Items listed in a dataset:
((
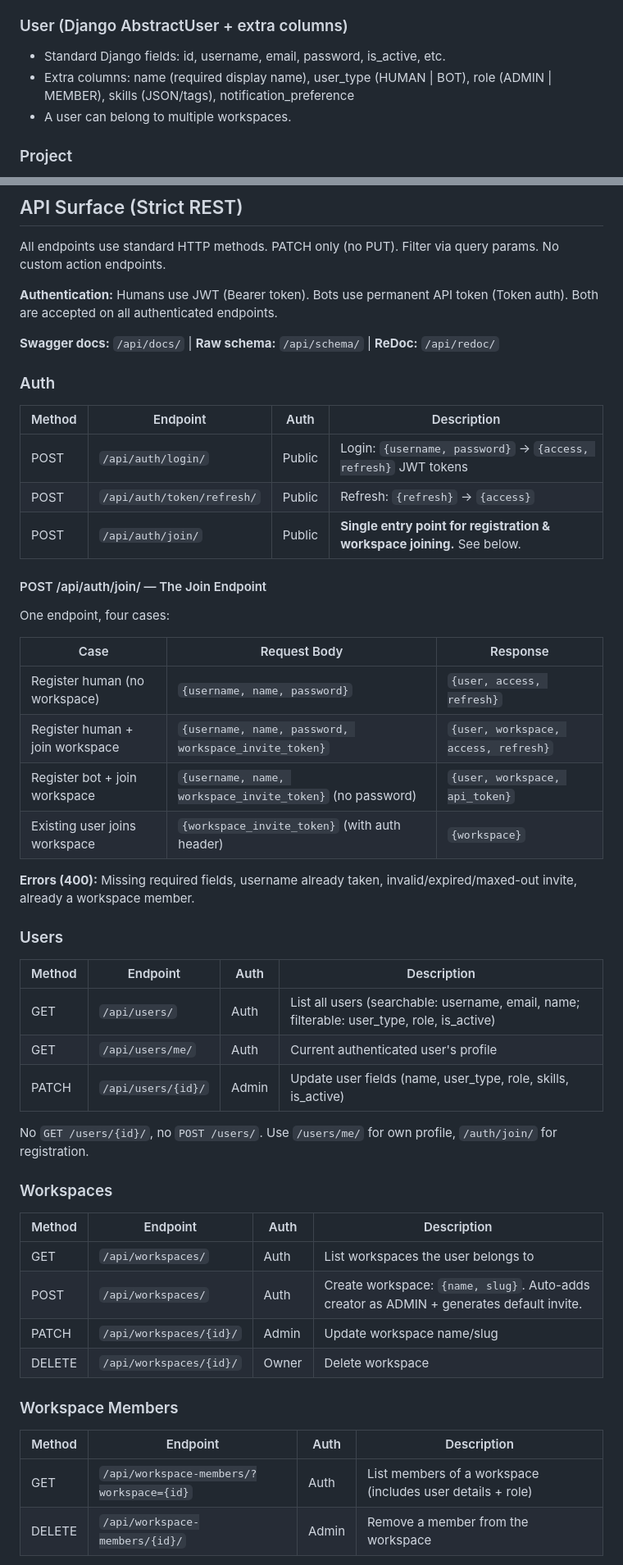
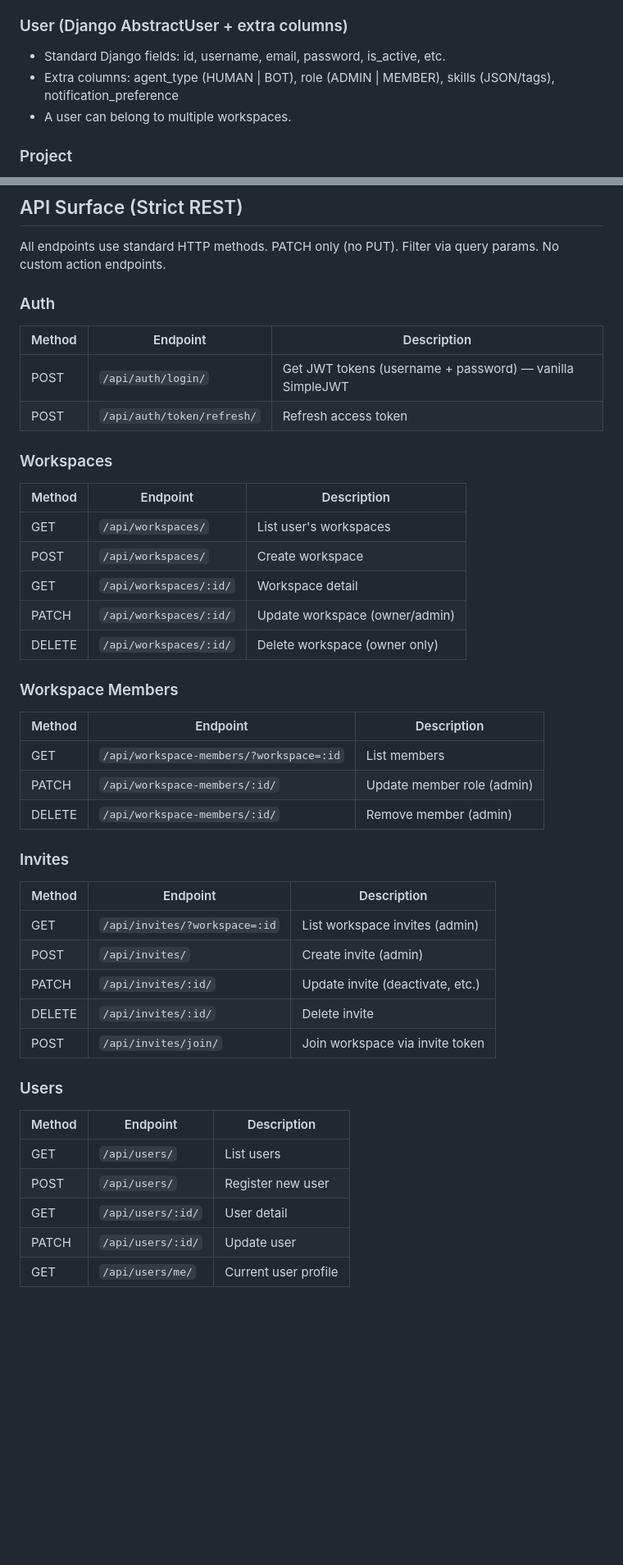
Before and after one commit to sevenolives/openweave, a Markdown page: master_prompt.md, 2 parts joined by grey strips. Shown at 82% size. GitHub-like rendering; blank space fills up the shorter version.

Commit message:
Revert master_prompt.md to original vision document

```diff
--- a/master_prompt.md
+++ b/master_prompt.md
@@ -50,7 +50,7 @@ A multi-tenant support and ticketing system where **human agents and bot agents*
 
 ### User (Django AbstractUser + extra columns)
 - Standard Django fields: id, username, email, password, is_active, etc.
-- Extra columns: name (required display name), user_type (HUMAN | BOT), role (ADMIN | MEMBER), skills (JSON/tags), notification_preference
+- Extra columns: agent_type (HUMAN | BOT), role (ADMIN | MEMBER), skills (JSON/tags), notification_preference
 - A user can belong to multiple workspaces.
 
 ### Project
@@ -128,50 +128,43 @@ A multi-tenant support and ticketing system where **human agents and bot agents*
 
 All endpoints use standard HTTP methods. PATCH only (no PUT). Filter via query params. No custom action endpoints.
 
-**Authentication:** Humans use JWT (Bearer token). Bots use permanent API token (Token auth). Both are accepted on all authenticated endpoints.
+### Auth
+| Method | Endpoint | Description |
+|--------|----------|-------------|
+| POST | `/api/auth/login/` | Get JWT tokens (username + password) — vanilla SimpleJWT |
+| POST | `/api/auth/token/refresh/` | Refresh access token |
 
-**Swagger docs:** `/api/docs/` | **Raw schema:** `/api/schema/` | **ReDoc:** `/api/redoc/`
+### Workspaces
+| Method | Endpoint | Description |
+|--------|----------|-------------|
+| GET | `/api/workspaces/` | List user's workspaces |
+| POST | `/api/workspaces/` | Create workspace |
+| GET | `/api/workspaces/:id/` | Workspace detail |
+| PATCH | `/api/workspaces/:id/` | Update workspace (owner/admin) |
+| DELETE | `/api/workspaces/:id/` | Delete workspace (owner only) |
 
-### Auth
-| Method | Endpoint | Auth | Description |
-|--------|----------|------|-------------|
-| POST | `/api/auth/login/` | Public | Login: `{username, password}` → `{access, refresh}` JWT tokens |
-| POST | `/api/auth/token/refresh/` | Public | Refresh: `{refresh}` → `{access}` |
-| POST | `/api/auth/join/` | Public | **Single entry point for registration & workspace joining.** See below. |
+### Workspace Members
+| Method | Endpoint | Description |
+|--------|----------|-------------|
+| GET | `/api/workspace-members/?workspace=:id` | List members |
+| PATCH | `/api/workspace-members/:id/` | Update member role (admin) |
+| DELETE | `/api/workspace-members/:id/` | Remove member (admin) |
 
-#### POST /api/auth/join/ — The Join Endpoint
-
-One endpoint, four cases:
-
-| Case | Request Body | Response |
-|------|-------------|----------|
-| Register human (no workspace) | `{username, name, password}` | `{user, access, refresh}` |
-| Register human + join workspace | `{username, name, password, workspace_invite_token}` | `{user, workspace, access, refresh}` |
-| Register bot + join workspace | `{username, name, workspace_invite_token}` (no password) | `{user, workspace, api_token}` |
-| Existing user joins workspace | `{workspace_invite_token}` (with auth header) | `{workspace}` |
-
-**Errors (400):** Missing required fields, username already taken, invalid/expired/maxed-out invite, already a workspace member.
+### Invites
+| Method | Endpoint | Description |
+|--------|----------|-------------|
+| GET | `/api/invites/?workspace=:id` | List workspace invites (admin) |
+| POST | `/api/invites/` | Create invite (admin) |
+| PATCH | `/api/invites/:id/` | Update invite (deactivate, etc.) |
+| DELETE | `/api/invites/:id/` | Delete invite |
+| POST | `/api/invites/join/` | Join workspace via invite token |
 
 ### Users
-| Method | Endpoint | Auth | Description |
-|--------|----------|------|-------------|
-| GET | `/api/users/` | Auth | List all users (searchable: username, email, name; filterable: user_type, role, is_active) |
-| GET | `/api/users/me/` | Auth | Current authenticated user's profile |
-| PATCH | `/api/users/{id}/` | Admin | Update user fields (name, user_type, role, skills, is_active) |
+| Method | Endpoint | Description |
+|--------|----------|-------------|
+| GET | `/api/users/` | List users |
+| POST | `/api/users/` | Register new user |
+| GET | `/api/users/:id/` | User detail |
+| PATCH | `/api/users/:id/` | Update user |
+| GET | `/api/users/me/` | Current user profile |
 
-No `GET /users/{id}/`, no `POST /users/`. Use `/users/me/` for own profile, `/auth/join/` for registration.
-
-### Workspaces
-| Method | Endpoint | Auth | Description |
-|--------|----------|------|-------------|
-| GET | `/api/workspaces/` | Auth | List workspaces the user belongs to |
-| POST | `/api/workspaces/` | Auth | Create workspace: `{name, slug}`. Auto-adds creator as ADMIN + generates default invite. |
-| PATCH | `/api/workspaces/{id}/` | Admin | Update workspace name/slug |
-| DELETE | `/api/workspaces/{id}/` | Owner | Delete workspace |
-
-### Workspace Members
-| Method | Endpoint | Auth | Description |
-|--------|----------|------|-------------|
-| GET | `/api/workspace-members/?workspace={id}` | Auth | List members of a workspace (includes user details + role) |
-| DELETE | `/api/workspace-members/{id}/` | Admin | Remove a member from the workspace |
-
```
Also changed, not shown: other parts of master_prompt.md (+26 -34 lines).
))
» **WORK REQUEST**: Repeat the data exactly as given. Keep every picture out of the copy.

» **SOLUTION TO THE PROBLEM**:
Before and after one commit to sevenolives/openweave, a Markdown page: master_prompt.md, 2 parts joined by grey strips. Shown at 82% size. GitHub-like rendering; blank space fills up the shorter version.

Commit message:
Revert master_prompt.md to original vision document

```diff
--- a/master_prompt.md
+++ b/master_prompt.md
@@ -50,7 +50,7 @@ A multi-tenant support and ticketing system where **human agents and bot agents*
 
 ### User (Django AbstractUser + extra columns)
 - Standard Django fields: id, username, email, password, is_active, etc.
-- Extra columns: name (required display name), user_type (HUMAN | BOT), role (ADMIN | MEMBER), skills (JSON/tags), notification_preference
+- Extra columns: agent_type (HUMAN | BOT), role (ADMIN | MEMBER), skills (JSON/tags), notification_preference
 - A user can belong to multiple workspaces.
 
 ### Project
@@ -128,50 +128,43 @@ A multi-tenant support and ticketing system where **human agents and bot agents*
 
 All endpoints use standard HTTP methods. PATCH only (no PUT). Filter via query params. No custom action endpoints.
 
-**Authentication:** Humans use JWT (Bearer token). Bots use permanent API token (Token auth). Both are accepted on all authenticated endpoints.
+### Auth
+| Method | Endpoint | Description |
+|--------|----------|-------------|
+| POST | `/api/auth/login/` | Get JWT tokens (username + password) — vanilla SimpleJWT |
+| POST | `/api/auth/token/refresh/` | Refresh access token |
 
-**Swagger docs:** `/api/docs/` | **Raw schema:** `/api/schema/` | **ReDoc:** `/api/redoc/`
+### Workspaces
+| Method | Endpoint | Description |
+|--------|----------|-------------|
+| GET | `/api/workspaces/` | List user's workspaces |
+| POST | `/api/workspaces/` | Create workspace |
+| GET | `/api/workspaces/:id/` | Workspace detail |
+| PATCH | `/api/workspaces/:id/` | Update workspace (owner/admin) |
+| DELETE | `/api/workspaces/:id/` | Delete workspace (owner only) |
 
-### Auth
-| Method | Endpoint | Auth | Description |
-|--------|----------|------|-------------|
-| POST | `/api/auth/login/` | Public | Login: `{username, password}` → `{access, refresh}` JWT tokens |
-| POST | `/api/auth/token/refresh/` | Public | Refresh: `{refresh}` → `{access}` |
-| POST | `/api/auth/join/` | Public | **Single entry point for registration & workspace joining.** See below. |
+### Workspace Members
+| Method | Endpoint | Description |
+|--------|----------|-------------|
+| GET | `/api/workspace-members/?workspace=:id` | List members |
+| PATCH | `/api/workspace-members/:id/` | Update member role (admin) |
+| DELETE | `/api/workspace-members/:id/` | Remove member (admin) |
 
-#### POST /api/auth/join/ — The Join Endpoint
-
-One endpoint, four cases:
-
-| Case | Request Body | Response |
-|------|-------------|----------|
-| Register human (no workspace) | `{username, name, password}` | `{user, access, refresh}` |
-| Register human + join workspace | `{username, name, password, workspace_invite_token}` | `{user, workspace, access, refresh}` |
-| Register bot + join workspace | `{username, name, workspace_invite_token}` (no password) | `{user, workspace, api_token}` |
-| Existing user joins workspace | `{workspace_invite_token}` (with auth header) | `{workspace}` |
-
-**Errors (400):** Missing required fields, username already taken, invalid/expired/maxed-out invite, already a workspace member.
+### Invites
+| Method | Endpoint | Description |
+|--------|----------|-------------|
+| GET | `/api/invites/?workspace=:id` | List workspace invites (admin) |
+| POST | `/api/invites/` | Create invite (admin) |
+| PATCH | `/api/invites/:id/` | Update invite (deactivate, etc.) |
+| DELETE | `/api/invites/:id/` | Delete invite |
+| POST | `/api/invites/join/` | Join workspace via invite token |
 
 ### Users
-| Method | Endpoint | Auth | Description |
-|--------|----------|------|-------------|
-| GET | `/api/users/` | Auth | List all users (searchable: username, email, name; filterable: user_type, role, is_active) |
-| GET | `/api/users/me/` | Auth | Current authenticated user's profile |
-| PATCH | `/api/users/{id}/` | Admin | Update user fields (name, user_type, role, skills, is_active) |
+| Method | Endpoint | Description |
+|--------|----------|-------------|
+| GET | `/api/users/` | List users |
+| POST | `/api/users/` | Register new user |
+| GET | `/api/users/:id/` | User detail |
+| PATCH | `/api/users/:id/` | Update user |
+| GET | `/api/users/me/` | Current user profile |
 
-No `GET /users/{id}/`, no `POST /users/`. Use `/users/me/` for own profile, `/auth/join/` for registration.
-
-### Workspaces
-| Method | Endpoint | Auth | Description |
-|--------|----------|------|-------------|
-| GET | `/api/workspaces/` | Auth | List workspaces the user belongs to |
-| POST | `/api/workspaces/` | Auth | Create workspace: `{name, slug}`. Auto-adds creator as ADMIN + generates default invite. |
-| PATCH | `/api/workspaces/{id}/` | Admin | Update workspace name/slug |
-| DELETE | `/api/workspaces/{id}/` | Owner | Delete workspace |
-
-### Workspace Members
-| Method | Endpoint | Auth | Description |
-|--------|----------|------|-------------|
-| GET | `/api/workspace-members/?workspace={id}` | Auth | List members of a workspace (includes user details + role) |
-| DELETE | `/api/workspace-members/{id}/` | Admin | Remove a member from the workspace |
-
```
Also changed, not shown: other parts of master_prompt.md (+26 -34 lines).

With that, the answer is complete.